> [Your instructions] Whenever a line of the material contains the string "hidden", it should be copied.

> [Records to process]

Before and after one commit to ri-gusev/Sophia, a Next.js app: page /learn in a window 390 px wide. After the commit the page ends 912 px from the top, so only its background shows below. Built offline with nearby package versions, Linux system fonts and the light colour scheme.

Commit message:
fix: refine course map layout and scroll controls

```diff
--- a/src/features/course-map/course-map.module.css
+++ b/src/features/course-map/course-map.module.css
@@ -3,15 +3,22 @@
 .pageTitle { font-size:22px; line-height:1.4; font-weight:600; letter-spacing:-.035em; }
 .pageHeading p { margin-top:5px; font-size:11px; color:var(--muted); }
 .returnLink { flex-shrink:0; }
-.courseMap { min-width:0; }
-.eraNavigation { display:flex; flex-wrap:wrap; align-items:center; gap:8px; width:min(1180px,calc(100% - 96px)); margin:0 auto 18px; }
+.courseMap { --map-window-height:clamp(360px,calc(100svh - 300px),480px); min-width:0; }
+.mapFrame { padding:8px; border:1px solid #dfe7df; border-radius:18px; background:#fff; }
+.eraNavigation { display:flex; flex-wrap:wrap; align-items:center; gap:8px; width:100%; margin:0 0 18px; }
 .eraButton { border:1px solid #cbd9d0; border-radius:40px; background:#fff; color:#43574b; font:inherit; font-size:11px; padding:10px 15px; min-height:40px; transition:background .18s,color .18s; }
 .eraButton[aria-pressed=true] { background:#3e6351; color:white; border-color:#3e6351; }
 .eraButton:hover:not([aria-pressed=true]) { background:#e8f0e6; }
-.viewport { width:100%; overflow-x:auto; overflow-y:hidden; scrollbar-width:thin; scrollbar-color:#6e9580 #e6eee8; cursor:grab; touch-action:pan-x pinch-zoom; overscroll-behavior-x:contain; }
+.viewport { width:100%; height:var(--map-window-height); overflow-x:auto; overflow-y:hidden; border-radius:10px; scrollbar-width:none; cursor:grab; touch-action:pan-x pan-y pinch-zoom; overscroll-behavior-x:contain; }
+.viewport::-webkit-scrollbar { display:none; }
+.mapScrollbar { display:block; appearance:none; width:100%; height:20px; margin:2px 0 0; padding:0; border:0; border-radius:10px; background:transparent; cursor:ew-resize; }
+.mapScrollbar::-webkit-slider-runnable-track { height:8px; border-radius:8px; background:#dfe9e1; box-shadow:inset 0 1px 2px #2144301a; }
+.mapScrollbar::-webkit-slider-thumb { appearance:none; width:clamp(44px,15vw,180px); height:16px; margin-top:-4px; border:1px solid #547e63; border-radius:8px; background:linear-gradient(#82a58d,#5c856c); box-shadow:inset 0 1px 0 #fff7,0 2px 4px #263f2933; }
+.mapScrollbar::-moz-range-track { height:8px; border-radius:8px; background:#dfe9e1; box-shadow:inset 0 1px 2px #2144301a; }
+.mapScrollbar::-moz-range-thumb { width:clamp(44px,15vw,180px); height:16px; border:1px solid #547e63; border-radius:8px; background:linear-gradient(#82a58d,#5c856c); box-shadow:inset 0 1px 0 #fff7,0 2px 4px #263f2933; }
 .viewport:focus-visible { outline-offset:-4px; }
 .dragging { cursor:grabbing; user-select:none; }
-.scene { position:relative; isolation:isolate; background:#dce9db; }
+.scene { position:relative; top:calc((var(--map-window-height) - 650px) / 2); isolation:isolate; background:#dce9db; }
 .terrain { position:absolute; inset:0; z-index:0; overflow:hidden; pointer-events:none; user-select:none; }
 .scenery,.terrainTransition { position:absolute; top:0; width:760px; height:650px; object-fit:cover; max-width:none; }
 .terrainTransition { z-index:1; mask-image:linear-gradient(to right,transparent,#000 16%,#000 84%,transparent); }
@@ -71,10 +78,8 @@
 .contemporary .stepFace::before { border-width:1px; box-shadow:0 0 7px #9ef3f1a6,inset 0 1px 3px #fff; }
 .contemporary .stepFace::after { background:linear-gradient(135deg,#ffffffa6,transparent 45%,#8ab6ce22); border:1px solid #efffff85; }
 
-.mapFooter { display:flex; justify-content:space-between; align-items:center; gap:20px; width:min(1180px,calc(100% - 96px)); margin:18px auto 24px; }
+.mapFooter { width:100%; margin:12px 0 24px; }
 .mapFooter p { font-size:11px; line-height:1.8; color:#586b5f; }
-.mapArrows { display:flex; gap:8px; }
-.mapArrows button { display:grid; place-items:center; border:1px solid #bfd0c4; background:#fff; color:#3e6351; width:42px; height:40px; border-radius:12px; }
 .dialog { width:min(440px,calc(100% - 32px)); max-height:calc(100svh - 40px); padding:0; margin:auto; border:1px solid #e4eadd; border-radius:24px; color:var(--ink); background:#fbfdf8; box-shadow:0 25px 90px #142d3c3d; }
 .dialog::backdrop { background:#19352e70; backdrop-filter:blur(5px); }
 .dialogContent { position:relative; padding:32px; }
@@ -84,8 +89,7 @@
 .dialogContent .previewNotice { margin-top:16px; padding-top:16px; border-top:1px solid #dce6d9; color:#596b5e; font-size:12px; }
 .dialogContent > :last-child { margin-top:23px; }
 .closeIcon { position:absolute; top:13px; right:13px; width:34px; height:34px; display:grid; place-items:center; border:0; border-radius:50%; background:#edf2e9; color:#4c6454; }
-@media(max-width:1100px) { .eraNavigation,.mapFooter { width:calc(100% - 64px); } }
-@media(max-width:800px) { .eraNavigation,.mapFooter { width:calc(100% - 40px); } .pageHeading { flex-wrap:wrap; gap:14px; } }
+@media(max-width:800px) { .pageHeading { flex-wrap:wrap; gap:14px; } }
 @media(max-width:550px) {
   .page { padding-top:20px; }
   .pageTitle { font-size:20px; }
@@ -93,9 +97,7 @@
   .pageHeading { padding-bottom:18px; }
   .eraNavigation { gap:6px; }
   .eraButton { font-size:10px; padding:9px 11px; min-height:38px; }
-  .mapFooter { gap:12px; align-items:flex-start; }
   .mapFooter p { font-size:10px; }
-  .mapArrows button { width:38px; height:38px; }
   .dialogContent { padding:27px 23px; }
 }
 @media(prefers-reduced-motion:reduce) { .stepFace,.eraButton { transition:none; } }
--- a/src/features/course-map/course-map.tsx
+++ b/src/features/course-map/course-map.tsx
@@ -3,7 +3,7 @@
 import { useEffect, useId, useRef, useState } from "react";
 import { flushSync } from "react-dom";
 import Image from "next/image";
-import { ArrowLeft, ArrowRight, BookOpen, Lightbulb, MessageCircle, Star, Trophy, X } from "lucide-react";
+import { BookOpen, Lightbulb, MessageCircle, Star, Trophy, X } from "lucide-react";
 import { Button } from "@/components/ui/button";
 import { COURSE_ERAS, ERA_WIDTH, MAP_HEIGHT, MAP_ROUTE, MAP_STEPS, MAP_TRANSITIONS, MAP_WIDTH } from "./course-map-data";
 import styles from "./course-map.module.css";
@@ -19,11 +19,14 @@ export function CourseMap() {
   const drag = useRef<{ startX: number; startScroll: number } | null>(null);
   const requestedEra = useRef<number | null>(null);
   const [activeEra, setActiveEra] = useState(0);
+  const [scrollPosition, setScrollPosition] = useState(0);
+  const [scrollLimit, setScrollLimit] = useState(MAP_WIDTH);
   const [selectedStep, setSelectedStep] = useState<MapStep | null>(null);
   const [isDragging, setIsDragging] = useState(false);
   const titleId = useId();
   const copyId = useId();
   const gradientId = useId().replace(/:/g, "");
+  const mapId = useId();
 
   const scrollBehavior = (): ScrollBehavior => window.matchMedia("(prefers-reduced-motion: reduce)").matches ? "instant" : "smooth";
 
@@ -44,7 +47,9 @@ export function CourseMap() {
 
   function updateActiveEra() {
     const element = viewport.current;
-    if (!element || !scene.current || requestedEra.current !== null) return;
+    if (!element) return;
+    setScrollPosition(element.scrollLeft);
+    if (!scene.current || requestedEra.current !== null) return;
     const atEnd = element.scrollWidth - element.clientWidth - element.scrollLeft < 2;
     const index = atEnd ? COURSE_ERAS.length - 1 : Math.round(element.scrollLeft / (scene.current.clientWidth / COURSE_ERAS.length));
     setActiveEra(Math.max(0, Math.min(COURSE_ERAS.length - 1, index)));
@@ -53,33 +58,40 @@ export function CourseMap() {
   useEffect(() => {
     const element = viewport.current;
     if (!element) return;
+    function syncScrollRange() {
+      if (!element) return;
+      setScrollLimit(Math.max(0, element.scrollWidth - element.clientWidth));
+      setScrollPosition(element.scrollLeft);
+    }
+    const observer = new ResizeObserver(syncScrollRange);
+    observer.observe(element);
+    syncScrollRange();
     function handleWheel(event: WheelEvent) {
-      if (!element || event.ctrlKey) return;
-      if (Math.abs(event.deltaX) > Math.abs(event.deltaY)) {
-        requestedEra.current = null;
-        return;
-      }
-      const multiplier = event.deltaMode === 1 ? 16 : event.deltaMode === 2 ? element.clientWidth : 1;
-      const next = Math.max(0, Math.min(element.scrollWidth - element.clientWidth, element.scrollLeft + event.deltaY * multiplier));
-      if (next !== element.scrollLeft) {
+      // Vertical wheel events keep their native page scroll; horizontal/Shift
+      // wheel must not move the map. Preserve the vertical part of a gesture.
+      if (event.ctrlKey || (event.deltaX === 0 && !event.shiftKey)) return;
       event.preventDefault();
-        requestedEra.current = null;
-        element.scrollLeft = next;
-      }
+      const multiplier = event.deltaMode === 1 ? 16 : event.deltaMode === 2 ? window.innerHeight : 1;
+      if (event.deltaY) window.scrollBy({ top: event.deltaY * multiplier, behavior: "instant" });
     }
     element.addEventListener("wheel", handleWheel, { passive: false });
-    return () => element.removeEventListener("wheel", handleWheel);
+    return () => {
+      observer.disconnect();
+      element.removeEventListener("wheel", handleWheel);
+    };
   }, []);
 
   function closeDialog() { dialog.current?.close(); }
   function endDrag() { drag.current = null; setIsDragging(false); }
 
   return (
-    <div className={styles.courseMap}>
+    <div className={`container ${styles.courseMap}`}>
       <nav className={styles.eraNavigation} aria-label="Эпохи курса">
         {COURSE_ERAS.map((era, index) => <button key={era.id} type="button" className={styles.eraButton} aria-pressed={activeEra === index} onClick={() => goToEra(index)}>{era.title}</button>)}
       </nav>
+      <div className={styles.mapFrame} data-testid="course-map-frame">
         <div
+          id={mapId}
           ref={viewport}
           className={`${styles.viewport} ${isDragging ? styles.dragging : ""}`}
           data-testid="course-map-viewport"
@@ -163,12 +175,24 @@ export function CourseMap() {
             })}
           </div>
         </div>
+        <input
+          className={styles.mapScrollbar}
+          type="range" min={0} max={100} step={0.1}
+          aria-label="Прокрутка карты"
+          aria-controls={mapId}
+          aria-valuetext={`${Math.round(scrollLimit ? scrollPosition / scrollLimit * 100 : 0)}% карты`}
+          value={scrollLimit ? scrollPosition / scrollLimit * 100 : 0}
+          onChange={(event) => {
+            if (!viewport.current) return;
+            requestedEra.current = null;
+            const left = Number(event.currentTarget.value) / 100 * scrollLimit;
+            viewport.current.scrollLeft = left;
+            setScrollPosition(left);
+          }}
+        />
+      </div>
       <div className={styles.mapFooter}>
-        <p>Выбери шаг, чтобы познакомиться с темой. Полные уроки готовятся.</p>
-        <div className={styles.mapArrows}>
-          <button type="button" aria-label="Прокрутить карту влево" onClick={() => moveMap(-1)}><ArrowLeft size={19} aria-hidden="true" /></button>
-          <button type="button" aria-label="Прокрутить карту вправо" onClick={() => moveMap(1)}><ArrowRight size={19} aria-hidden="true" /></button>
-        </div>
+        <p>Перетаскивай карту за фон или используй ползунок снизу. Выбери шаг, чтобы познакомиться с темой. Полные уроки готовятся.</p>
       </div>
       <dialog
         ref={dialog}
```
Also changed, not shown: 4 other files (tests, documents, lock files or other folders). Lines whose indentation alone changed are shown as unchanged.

> [Answer to this problem]
-.viewport { width:100%; overflow-x:auto; overflow-y:hidden; scrollbar-width:thin; scrollbar-color:#6e9580 #e6eee8; cursor:grab; touch-action:pan-x pinch-zoom; overscroll-behavior-x:contain; }
+.viewport { width:100%; height:var(--map-window-height); overflow-x:auto; overflow-y:hidden; border-radius:10px; scrollbar-width:none; cursor:grab; touch-action:pan-x pan-y pinch-zoom; overscroll-behavior-x:contain; }
 .terrain { position:absolute; inset:0; z-index:0; overflow:hidden; pointer-events:none; user-select:none; }
-          <button type="button" aria-label="Прокрутить карту влево" onClick={() => moveMap(-1)}><ArrowLeft size={19} aria-hidden="true" /></button>
-          <button type="button" aria-label="Прокрутить карту вправо" onClick={() => moveMap(1)}><ArrowRight size={19} aria-hidden="true" /></button>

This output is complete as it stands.